It’s 2010. Do You Know Where Your Exhibitors Are?
A look at changing trade show business models.
Having just come back from a speech to the National Association of Wholesaler-Distributor’s Executive Council meeting, I’ve got meeting attendance on the brain. It’s down, in case you hadn’t heard. It’s way down in some industries, and not just because of the recession. Conventions, trade shows, conferences are becoming a commodity for a lot of industries. For the wholesalers, buying groups were already stealing their thunder and now are adding networking in ways that really undercut their value propositions as premier networking venues.
The business model was already pretty wonky. Matt Rowan, executive director of the Health Industry Distributors Association is trying to change the 80-20 model where 80 percent of revenues are eaten up by shipping, logistics, booth companies, AV providers, etc. and only 20 percent ends up in the association’s pockets. He’s coming up with packages for his biggest exhibitors which save them 20 percent and allow the association to keep 50 percent of the revenues. “We’ve gotten into the booth-building business,” Rowan said. That was only one example from his “power package” idea that will give exhibitors what they want: “not more relationships but deeper relationships.”

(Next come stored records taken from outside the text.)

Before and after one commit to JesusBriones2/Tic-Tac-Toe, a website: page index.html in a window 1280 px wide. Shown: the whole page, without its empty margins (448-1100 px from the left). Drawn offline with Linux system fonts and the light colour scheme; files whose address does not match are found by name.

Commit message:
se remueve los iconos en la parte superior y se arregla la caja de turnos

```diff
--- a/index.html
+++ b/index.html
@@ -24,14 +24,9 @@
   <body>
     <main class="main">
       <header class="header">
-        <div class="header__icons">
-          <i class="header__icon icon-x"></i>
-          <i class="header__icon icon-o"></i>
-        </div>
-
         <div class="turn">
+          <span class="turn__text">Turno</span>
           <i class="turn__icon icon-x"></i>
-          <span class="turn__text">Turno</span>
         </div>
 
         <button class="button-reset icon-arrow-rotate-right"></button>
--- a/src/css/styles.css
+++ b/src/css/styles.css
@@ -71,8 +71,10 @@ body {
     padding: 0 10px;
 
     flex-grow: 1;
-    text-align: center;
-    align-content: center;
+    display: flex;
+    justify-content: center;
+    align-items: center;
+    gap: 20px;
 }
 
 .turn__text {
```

“We were slaves to the number of attendees, the number of booths, the square footage,” Rowan said. “Now the metric is how many meetings exhibitors hosted. There’s meeting space in each booth along ‘Main Street’ plus private meeting spaces around the periphery of the hall. Exhibitors want to know who they’re meeting with even before they come to town.”
The makeup of HIDA’s attendees fit the dance card approach very well. Buyers can select sellers they’d like to talk to and vice versa so that everyone’s dance card fills up and HIDA has a basis for pricing.

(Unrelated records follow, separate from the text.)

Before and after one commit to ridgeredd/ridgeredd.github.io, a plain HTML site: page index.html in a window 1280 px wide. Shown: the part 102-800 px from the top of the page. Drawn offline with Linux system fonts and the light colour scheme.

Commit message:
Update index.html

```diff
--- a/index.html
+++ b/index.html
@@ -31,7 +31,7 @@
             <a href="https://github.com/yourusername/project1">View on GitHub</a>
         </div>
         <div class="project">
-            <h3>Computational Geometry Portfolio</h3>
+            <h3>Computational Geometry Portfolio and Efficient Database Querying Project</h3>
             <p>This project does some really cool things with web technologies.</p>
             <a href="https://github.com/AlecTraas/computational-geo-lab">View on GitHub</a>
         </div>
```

John Garfinkel, executive director of the International Sanitary Supply Association, has managed to maintain attendance at or near the same levels as prior to the recession by opening the doors to service providers and end users through alliances with other associations.
These are only two ideas. I’m part of a major study that will look for more.
Fast Future Research’s Convention 2020 just kicked off and will look at the future of live events, venues and meeting destinations. The study’s site allows anyone to contribute their thoughts via a Trend Wiki. The study will run through October so that meeting planners can make better decisions this year for future meetings. After we gather everyone’s input, participants will be able to vote on which trends they see as most likely. I hope you’ll join up.
[This post originally appeared here.]